Discussion

In the following months where clinicians and medical experts have been kept on toes by the variety of manifestations shown by this novel organism, the clarity and comprehension has grown over time. The lungs are the target organ for COVID-19; patients develop acute lung injury that can progress to respiratory failure, although multiorgan failure can also occur. The initial coagulopathy of COVID-19 presents with prominent elevation of D-dimer 3. The most typical finding in patients with COVID-19 and coagulopathy is an increased D-dimer concentration, a relatively modest decrease in platelet count,5. The complement system represents the first response of the host immune system to SARS-CoV-2 infection, but there is growing evidence that unrestrained activation of complement induced by the virus in the lungs and other organs plays a major role in acute and chronic inflammation, endothelial cell dysfunction, thrombus formation, and intravascular coagulation, and ultimately contributes to multiple organ failure and death11.

Conclusion

Along with D-dimer increase and platelets drop, the considerable increase of LDH is hallmark of hemolysis and endothelial damage hence pointing towards hemolytic implications and thrombotic microangiopathy.

REFERENCES

  1. Zhu N, Zhang D, Wang W (2019) A novel coronavirus from patients with pneumonia in China. N Engl J Med 382: 727-733.
  2. Indexed at, Google Scholar , Crossref

  3. Cucinotta D, Vanelli M (2020) WHO declares COVID-19 a Pandemic Acta Biomed. Acta Biomed 91: 157-160.
  4. Indexed at, Google Scholar , Crossref

  5. Connors JM, Levy JH (2020) COVID-19 and its implications for thrombosis and anticoagulation. Blood 135: 2033-2040.
  6. Indexed at, Google Scholar , Crossref

  7. Ackermann M, Verleden SE, Kuehnel M (2020) Pulmonary Vascular Endothelialitis, Thrombosis and Angiogenesis in Covid-19.Published online ahead of print 21: 1055-1056.
  8. Indexed at, Google Scholar , Crossref

  9. Levi M, Thachil J, Iba T, Levy JH (2020) Coagulation abnormalities and thrombosis in patients with COVID-19. Lancet Haematol 7:  438-440.
  10. Indexed at, Google Scholar , Crossref

  11. Park MH, Caselman N, Ulmer S, Weitz IC (2018) Complement-mediated thrombotic microangiopathy associated with lupus nephritis. Blood Adv 2: 2090-2094.
  12. Indexed at, Google Scholar , Crossref

  13. The Lancet Haematology (2020) COVID-19 coagulopathy an evolving story. Lancet Haematol 7: 420-425.
  14. Indexed at, Google Scholar , Crossref

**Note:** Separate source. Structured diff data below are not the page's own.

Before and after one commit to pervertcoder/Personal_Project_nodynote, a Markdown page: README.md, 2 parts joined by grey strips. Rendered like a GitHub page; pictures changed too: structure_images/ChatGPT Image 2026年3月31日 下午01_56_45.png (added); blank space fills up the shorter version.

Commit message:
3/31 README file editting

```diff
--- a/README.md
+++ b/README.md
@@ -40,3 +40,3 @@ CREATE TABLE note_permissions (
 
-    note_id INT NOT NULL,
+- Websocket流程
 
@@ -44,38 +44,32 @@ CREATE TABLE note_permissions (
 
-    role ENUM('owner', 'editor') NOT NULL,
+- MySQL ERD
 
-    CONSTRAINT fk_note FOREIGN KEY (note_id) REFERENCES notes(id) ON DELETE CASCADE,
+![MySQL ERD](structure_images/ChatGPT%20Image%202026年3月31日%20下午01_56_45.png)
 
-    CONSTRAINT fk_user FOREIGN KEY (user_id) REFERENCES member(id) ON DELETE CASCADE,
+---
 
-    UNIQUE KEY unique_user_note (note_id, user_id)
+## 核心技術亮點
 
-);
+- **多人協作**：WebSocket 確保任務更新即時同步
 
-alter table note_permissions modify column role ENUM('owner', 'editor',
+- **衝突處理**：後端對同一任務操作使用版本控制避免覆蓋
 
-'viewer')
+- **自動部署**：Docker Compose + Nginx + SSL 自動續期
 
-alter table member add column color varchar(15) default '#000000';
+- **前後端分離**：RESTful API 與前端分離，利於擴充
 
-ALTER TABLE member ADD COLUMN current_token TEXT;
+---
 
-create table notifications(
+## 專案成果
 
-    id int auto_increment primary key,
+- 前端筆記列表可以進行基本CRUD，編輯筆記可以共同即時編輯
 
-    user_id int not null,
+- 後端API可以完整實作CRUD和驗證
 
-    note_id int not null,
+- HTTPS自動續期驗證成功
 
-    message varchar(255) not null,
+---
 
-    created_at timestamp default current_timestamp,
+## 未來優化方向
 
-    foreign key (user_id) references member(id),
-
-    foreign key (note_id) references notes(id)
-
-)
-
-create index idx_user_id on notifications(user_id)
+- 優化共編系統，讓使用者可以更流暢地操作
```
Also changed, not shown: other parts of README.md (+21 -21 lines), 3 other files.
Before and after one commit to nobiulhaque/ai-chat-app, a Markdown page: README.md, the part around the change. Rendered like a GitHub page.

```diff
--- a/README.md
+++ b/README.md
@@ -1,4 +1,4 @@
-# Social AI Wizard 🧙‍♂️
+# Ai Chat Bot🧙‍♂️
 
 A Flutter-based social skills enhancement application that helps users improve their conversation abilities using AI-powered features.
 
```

  15. Escher R, Breakey N, Lämmle B (2020) Severe COVID-19 infection associated with endothelial activation. Thromb Res 190: 62-65.
  16. Indexed at, Google Scholar , Crossref

  17. Breakey N, Escher R (2020) D-dimer and mortality in COVID-19 a self-fulfilling prophecy or a pathophysiological clue. Swiss Med Wkly 150: 20293.
  18. Indexed at, Google Scholar , Crossref

  19. Gris JC, Quéré I, Pérez-Martin A, Lefrant JY, Sotto A (2020) Uncertainties on the prognostic value of D-dimers in COVID-19 patients published online ahead of print, 2020 Apr 28. J Thromb Haemost. 10: 1111.
  20. Indexed at, Google Scholar , Crossref

  21. Noris M, Benigni A, Remuzzi G (2020) the case of complement activation in COVID-19 multiorgan impact published online ahead of print. Kidney Int S0085-2538.
  22. Indexed at, Google Scholar , Crossref

  23. Liu Y, Yang Y, Zhang C (2020) Clinical and biochemical indexes from nCoV infected patients linked to viral loads and lung injury. Sci China Life Sci 63: 364-374.
  24. Indexed at, Google Scholar , Crossref

  25. Shi J, Li Y, Zhou X (2020) Lactate dehydrogenase and susceptibility to deterioration of mild COVID-19 patients a multicenter nested case-control study. BMC Med 18:  168.
  26. Indexed at, Google Scholar , Crossref

  27. Chen L, Liu HG, Liu W, Zhonghua Jie He,Hu Xi , et al. (2020) Analysis of clinical features of 29 patients with 2019 novel coronavirus pneumonia. Cma j issn 43: 203-208.
  28. Indexed at, Google Scholar , Crossref

  29. Kato GJ, McGowan V, Machado RF (2006) Lactate dehydrogenase as a biomarker of hemolysis-associated nitric oxide resistance priapism leg ulceratio pulmonary hypertension and death in patients with sickle cell disease. Blood 107: 2279-2285.
  30. Indexed at, Crossref